# Exercise description
Every line of the records that contains "icons" should be tallied, and only the resulting number returned.

START Given records

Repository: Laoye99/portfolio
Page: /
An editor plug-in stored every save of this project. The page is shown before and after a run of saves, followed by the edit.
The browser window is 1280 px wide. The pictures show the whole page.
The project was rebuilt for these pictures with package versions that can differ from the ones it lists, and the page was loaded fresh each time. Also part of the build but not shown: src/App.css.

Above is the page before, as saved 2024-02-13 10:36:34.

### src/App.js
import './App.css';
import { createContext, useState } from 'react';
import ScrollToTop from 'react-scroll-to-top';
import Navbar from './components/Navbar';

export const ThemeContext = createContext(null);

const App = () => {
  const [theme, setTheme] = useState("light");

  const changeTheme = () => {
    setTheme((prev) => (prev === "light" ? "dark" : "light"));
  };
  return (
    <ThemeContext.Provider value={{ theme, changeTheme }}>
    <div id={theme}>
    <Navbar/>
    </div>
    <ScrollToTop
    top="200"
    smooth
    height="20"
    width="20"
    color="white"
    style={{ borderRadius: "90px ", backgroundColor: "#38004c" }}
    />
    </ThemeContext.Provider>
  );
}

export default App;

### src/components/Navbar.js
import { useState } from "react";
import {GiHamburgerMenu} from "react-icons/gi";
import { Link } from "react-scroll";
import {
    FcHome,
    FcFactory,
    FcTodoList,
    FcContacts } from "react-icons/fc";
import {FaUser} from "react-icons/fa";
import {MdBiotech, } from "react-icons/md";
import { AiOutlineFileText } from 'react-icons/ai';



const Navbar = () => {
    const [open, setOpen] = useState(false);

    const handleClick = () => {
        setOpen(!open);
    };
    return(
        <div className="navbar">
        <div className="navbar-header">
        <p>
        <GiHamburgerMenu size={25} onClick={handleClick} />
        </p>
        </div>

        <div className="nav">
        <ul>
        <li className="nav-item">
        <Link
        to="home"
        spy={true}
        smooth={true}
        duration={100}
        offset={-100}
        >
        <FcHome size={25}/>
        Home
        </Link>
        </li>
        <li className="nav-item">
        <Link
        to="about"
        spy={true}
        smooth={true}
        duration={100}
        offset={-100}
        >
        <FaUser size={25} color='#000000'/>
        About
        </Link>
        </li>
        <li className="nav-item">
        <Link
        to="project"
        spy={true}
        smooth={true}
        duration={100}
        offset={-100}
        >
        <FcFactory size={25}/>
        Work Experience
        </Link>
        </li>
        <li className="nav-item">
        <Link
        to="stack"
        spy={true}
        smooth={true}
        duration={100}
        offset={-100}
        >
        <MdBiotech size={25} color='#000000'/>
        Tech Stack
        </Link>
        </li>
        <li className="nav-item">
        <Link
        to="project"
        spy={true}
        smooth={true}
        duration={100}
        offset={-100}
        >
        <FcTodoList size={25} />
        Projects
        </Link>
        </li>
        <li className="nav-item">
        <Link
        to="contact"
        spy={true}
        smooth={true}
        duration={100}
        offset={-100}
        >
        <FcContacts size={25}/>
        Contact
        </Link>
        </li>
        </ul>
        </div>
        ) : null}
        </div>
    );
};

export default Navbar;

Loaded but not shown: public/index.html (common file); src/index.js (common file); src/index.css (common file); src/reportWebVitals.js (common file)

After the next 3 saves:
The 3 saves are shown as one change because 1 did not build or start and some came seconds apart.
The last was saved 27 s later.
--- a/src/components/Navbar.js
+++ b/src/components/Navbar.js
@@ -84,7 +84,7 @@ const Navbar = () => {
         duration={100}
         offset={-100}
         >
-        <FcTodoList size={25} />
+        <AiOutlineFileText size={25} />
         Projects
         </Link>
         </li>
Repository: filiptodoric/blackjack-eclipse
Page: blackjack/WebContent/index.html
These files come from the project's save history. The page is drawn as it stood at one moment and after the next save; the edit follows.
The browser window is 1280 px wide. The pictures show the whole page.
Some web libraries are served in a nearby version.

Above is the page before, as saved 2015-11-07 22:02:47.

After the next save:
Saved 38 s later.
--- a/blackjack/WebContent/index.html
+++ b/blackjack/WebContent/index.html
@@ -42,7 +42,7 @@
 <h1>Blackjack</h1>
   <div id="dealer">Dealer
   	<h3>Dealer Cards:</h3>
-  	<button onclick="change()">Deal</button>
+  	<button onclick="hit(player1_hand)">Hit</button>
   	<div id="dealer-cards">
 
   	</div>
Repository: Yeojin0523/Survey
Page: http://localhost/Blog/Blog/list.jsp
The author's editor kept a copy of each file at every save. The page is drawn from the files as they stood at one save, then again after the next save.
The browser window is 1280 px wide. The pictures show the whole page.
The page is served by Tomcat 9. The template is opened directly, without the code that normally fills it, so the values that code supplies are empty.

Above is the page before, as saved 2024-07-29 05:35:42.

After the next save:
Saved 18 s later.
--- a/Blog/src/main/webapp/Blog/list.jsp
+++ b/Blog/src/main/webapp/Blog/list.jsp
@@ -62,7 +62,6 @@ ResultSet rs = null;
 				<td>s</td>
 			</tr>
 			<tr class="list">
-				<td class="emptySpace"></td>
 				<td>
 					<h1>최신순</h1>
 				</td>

END Given records

# Exercise response
5